(Front-end code edit data)
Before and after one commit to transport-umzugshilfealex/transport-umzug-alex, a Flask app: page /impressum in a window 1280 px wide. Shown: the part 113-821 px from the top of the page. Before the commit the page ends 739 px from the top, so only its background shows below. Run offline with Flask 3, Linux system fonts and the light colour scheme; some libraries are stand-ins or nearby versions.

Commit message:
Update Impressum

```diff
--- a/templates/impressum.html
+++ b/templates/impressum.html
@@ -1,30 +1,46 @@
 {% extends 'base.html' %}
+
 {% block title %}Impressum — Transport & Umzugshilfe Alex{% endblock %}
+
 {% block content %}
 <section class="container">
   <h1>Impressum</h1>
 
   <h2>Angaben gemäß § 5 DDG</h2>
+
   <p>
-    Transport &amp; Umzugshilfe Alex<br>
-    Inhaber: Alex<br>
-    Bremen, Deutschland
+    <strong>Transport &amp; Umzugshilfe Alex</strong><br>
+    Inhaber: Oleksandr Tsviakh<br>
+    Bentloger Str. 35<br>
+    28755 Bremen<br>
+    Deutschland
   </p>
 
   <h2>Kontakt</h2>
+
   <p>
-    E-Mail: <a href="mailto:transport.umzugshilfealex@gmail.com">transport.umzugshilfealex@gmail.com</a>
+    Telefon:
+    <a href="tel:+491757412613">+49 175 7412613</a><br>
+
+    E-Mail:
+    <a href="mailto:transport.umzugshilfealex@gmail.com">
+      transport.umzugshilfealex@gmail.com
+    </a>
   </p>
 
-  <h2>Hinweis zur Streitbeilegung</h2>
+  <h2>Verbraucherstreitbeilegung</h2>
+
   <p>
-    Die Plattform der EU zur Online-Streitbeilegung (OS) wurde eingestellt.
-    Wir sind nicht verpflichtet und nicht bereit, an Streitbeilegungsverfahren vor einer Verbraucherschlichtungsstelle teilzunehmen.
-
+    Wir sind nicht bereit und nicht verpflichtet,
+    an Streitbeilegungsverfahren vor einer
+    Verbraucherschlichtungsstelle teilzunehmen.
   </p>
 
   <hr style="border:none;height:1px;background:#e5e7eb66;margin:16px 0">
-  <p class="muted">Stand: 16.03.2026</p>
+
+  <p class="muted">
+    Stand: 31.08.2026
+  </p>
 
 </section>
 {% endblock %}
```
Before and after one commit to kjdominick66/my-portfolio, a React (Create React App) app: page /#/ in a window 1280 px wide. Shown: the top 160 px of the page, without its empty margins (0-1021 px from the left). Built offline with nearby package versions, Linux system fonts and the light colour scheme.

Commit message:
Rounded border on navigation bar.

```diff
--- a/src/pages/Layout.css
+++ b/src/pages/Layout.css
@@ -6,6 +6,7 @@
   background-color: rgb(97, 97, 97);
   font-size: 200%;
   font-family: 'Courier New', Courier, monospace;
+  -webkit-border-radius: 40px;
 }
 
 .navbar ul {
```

Task -
Take the entries above and copy them out exactly.

Exercise response -
Before and after one commit to transport-umzugshilfealex/transport-umzug-alex, a Flask app: page /impressum in a window 1280 px wide. Shown: the part 113-821 px from the top of the page. Before the commit the page ends 739 px from the top, so only its background shows below. Run offline with Flask 3, Linux system fonts and the light colour scheme; some libraries are stand-ins or nearby versions.

Commit message:
Update Impressum

```diff
--- a/templates/impressum.html
+++ b/templates/impressum.html
@@ -1,30 +1,46 @@
 {% extends 'base.html' %}
+
 {% block title %}Impressum — Transport & Umzugshilfe Alex{% endblock %}
+
 {% block content %}
 <section class="container">
   <h1>Impressum</h1>
 
   <h2>Angaben gemäß § 5 DDG</h2>
+
   <p>
-    Transport &amp; Umzugshilfe Alex<br>
-    Inhaber: Alex<br>
-    Bremen, Deutschland
+    <strong>Transport &amp; Umzugshilfe Alex</strong><br>
+    Inhaber: Oleksandr Tsviakh<br>
+    Bentloger Str. 35<br>
+    28755 Bremen<br>
+    Deutschland
   </p>
 
   <h2>Kontakt</h2>
+
   <p>
-    E-Mail: <a href="mailto:transport.umzugshilfealex@gmail.com">transport.umzugshilfealex@gmail.com</a>
+    Telefon:
+    <a href="tel:+491757412613">+49 175 7412613</a><br>
+
+    E-Mail:
+    <a href="mailto:transport.umzugshilfealex@gmail.com">
+      transport.umzugshilfealex@gmail.com
+    </a>
   </p>
 
-  <h2>Hinweis zur Streitbeilegung</h2>
+  <h2>Verbraucherstreitbeilegung</h2>
+
   <p>
-    Die Plattform der EU zur Online-Streitbeilegung (OS) wurde eingestellt.
-    Wir sind nicht verpflichtet und nicht bereit, an Streitbeilegungsverfahren vor einer Verbraucherschlichtungsstelle teilzunehmen.
-
+    Wir sind nicht bereit und nicht verpflichtet,
+    an Streitbeilegungsverfahren vor einer
+    Verbraucherschlichtungsstelle teilzunehmen.
   </p>
 
   <hr style="border:none;height:1px;background:#e5e7eb66;margin:16px 0">
-  <p class="muted">Stand: 16.03.2026</p>
+
+  <p class="muted">
+    Stand: 31.08.2026
+  </p>
 
 </section>
 {% endblock %}
```
Before and after one commit to kjdominick66/my-portfolio, a React (Create React App) app: page /#/ in a window 1280 px wide. Shown: the top 160 px of the page, without its empty margins (0-1021 px from the left). Built offline with nearby package versions, Linux system fonts and the light colour scheme.

Commit message:
Rounded border on navigation bar.

```diff
--- a/src/pages/Layout.css
+++ b/src/pages/Layout.css
@@ -6,6 +6,7 @@
   background-color: rgb(97, 97, 97);
   font-size: 200%;
   font-family: 'Courier New', Courier, monospace;
+  -webkit-border-radius: 40px;
 }
 
 .navbar ul {
```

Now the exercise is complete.